Chapter XCII.

He is indulged with a second Audience by the Minister, of whose Sincerity he is convinced — His Pride and Ambition revive, and again are mortified.

Chapter XCIII.

Peregrine commits himself to the Public, and is admitted Member of a College of Authors.

Chapter XCIV.

Further proceedings of the College.

Chapter XCV.

The young Gentleman is introduced to a Virtuoso of the first Order, and commences Yelper.

Chapter XCVI.

Peregrine, finding himself neglected by Sir Steady Steerwell, expostulates with him in a Letter; in consequence of which he is forbid his House, loses his Pension, and incurs the charge of Lunacy.

Chapter XCVII.

He writes against the Minister, by whose Instigation he is arrested, and moves himself by habeas corpus into the Fleet.

Chapter XCVIII.

Pickle seems tolerably well reconciled to his Cage; and is by the Clergyman entertained with the Memoirs of a Noted Personage, whom he sees by accident in the Fleet.

Chapter XCIX.

He is surprised with the Appearance of Hatchway and Pipes, who take up their Habitation in his Neighbourhood, contrary to his Inclination and express Desire.

Chapter C.

These Associates commit an Assault upon Crabtree, for which they are banished from the Fleet — Peregrine begins to feel the effects of Confinement.

Chapter CI.

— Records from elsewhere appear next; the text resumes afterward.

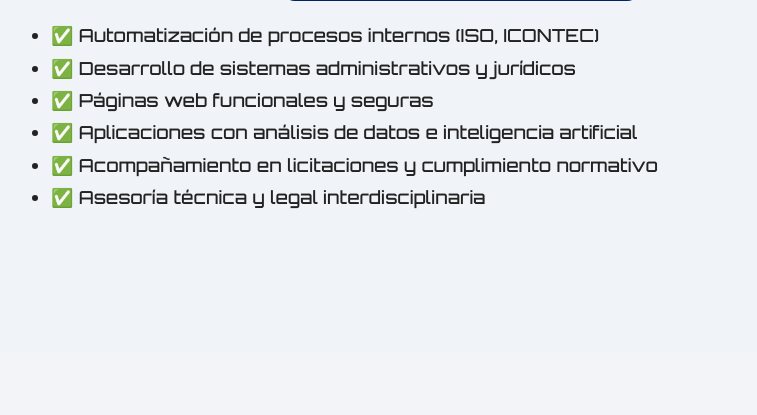
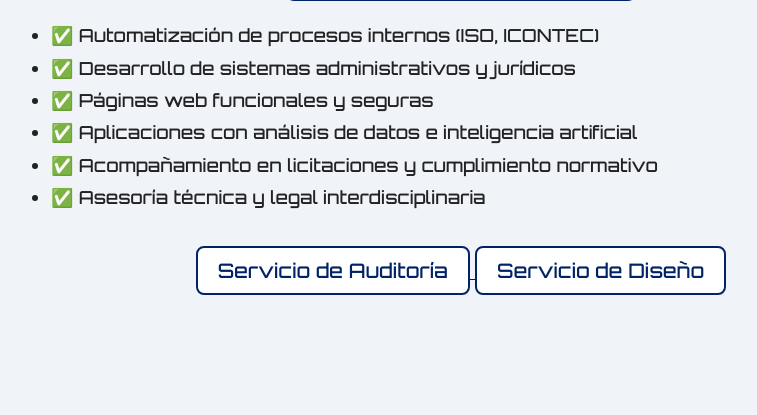
Before and after one commit to WMARBAR/soluciones_tecnologicas, a Flask app: page /ns in a window 1280 px wide. Shown: the part 637-1052 px from the top of the page, without its empty margins (179-936 px from the left). Before the commit the page ends 846 px from the top, so only its background shows below. Run offline with Flask 3, Linux system fonts and the light colour scheme.

Commit message:
se agregan folletos pdf con servicios

```diff
--- a/templates/ns.html
+++ b/templates/ns.html
@@ -50,6 +50,15 @@
             <li>✅ Acompañamiento en licitaciones y cumplimiento normativo</li>
             <li>✅ Asesoría técnica y legal interdisciplinaria</li>
         </ul>
+        <!-- Botones extra debajo del checklist -->
+        <div style="text-align: center; margin-top: 2rem;">
+            <a href="{{ url_for('static', filename='CrisisProof ISO 22301.pdf') }}" target="_blank">
+                <button class="menu-button">Servicio de Auditoría</button>
+            </a><a href="{{ url_for('static', filename='Web Corporativa Premium.pdf') }}" target="_blank">
+                <button class="menu-button">Servicio de Diseño</button>
+            </a>
+        </div>
+
     </section>
     <!-- Modal PDF -->
     <div id="pdfModal" class="modal">
```
Also changed, not shown: 2 other files.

He receives an unexpected Visit; and the Clouds of Misfortune begin to separate.

Chapter CII.

Peregrine reconciles himself to the Lieutenant, and renews his Connection with Society — Divers Plans are projected in his behalf, and he has occasion to exhibit a remarkable Proof of Self-denial.

Chapter CIII.

He is engaged in a very extraordinary Correspondence, which is interrupted by a very unexpected Event.

Chapter CIV.

Peregrine holds a Consultation with his Friends, in consequence of which he bids Adieu to the Fleet — He arrives at his Father’s House, and asserts his Right of Inheritance.

Chapter CV.

He performs the last Offices to his Father, and returns to London, upon a very interesting Design.

Chapter CVI.

He enjoys an interview with Emilia, and makes himself ample Amends for all the Mortifications of his Life.

http://ebooks.adelaide.edu.au/s/smollett/tobias/pickle/contents.html

Last updated Wednesday, March 5, 2014 at 22:30